Without wanting to retread over old ground too much, "Yo Yo" is one of the singles he recorded for Pye Records once it became apparent that Decca no longer cared for his services. Recorded at the bum end of his solo career when his fan base had reached its most selective point, it failed to generate much interest in the UK despite numerous concessions to the emerging seventies sounds. Whilst his late sixties records did often show a little bit too much faith in raw beat sounds at a time when sophisticated rock and pop was the order of the day, this leans so heavily towards bubblegum pop and glam rock that you're left wondering why it didn't do some business at the turn of the new decade. True, "Yo Yo" does indeed seem rather like "Sugar Sugar" in places, but the stomping beats and the euphoric chorus show he'd lost none of his knack for commercial songwriting. Still, never mind - it was apparently a number seven hit in South Africa which perhaps served as some minor consolation.
Chris Andrews remains an active singer/songwriter, and among the more unusual strings to his bow is the theme music to Channel Four's "Chart Show" in the eighties.
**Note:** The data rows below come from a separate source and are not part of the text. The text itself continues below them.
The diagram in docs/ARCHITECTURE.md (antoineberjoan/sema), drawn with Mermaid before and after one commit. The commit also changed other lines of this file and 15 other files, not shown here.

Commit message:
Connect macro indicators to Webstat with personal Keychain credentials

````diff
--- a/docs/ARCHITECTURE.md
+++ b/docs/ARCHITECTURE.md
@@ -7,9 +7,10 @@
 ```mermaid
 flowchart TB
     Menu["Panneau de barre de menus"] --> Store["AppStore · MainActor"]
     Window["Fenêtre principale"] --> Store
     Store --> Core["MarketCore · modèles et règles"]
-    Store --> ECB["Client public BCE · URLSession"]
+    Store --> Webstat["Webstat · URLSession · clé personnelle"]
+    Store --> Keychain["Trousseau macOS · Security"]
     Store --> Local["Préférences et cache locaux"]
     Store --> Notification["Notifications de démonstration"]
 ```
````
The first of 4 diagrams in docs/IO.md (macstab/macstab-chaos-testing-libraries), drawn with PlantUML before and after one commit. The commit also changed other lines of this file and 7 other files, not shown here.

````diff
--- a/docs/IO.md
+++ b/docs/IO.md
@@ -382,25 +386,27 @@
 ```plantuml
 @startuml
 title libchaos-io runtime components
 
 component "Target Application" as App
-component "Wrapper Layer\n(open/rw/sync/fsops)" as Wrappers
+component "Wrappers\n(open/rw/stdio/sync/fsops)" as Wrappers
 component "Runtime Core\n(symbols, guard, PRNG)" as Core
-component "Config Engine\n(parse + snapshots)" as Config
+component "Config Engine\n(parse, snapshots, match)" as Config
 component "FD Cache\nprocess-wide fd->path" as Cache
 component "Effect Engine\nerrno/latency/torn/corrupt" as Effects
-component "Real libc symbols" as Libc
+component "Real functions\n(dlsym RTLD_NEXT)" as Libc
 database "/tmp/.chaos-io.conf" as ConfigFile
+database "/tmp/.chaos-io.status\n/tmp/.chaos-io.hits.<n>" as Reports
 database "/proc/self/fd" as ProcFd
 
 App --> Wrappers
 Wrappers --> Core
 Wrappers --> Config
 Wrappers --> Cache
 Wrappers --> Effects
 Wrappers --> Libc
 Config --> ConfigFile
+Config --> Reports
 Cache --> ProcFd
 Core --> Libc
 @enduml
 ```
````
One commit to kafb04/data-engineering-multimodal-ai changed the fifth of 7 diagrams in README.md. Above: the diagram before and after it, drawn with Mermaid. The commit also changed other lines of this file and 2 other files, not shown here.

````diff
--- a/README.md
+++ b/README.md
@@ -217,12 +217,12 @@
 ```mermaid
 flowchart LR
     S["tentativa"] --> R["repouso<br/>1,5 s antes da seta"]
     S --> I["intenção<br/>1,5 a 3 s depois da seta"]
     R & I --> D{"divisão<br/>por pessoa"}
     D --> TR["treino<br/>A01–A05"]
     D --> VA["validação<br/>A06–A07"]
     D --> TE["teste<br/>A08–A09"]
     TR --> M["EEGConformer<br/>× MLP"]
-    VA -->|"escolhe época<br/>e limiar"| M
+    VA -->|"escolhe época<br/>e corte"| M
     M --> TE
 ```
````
Meanwhile, "Nothing Less Than Brilliant" by Sandie Shaw, issued in 1988, remains a ridiculously ignored piece of greatness which showed the world how jangly, female-fronted indie pop really should be done.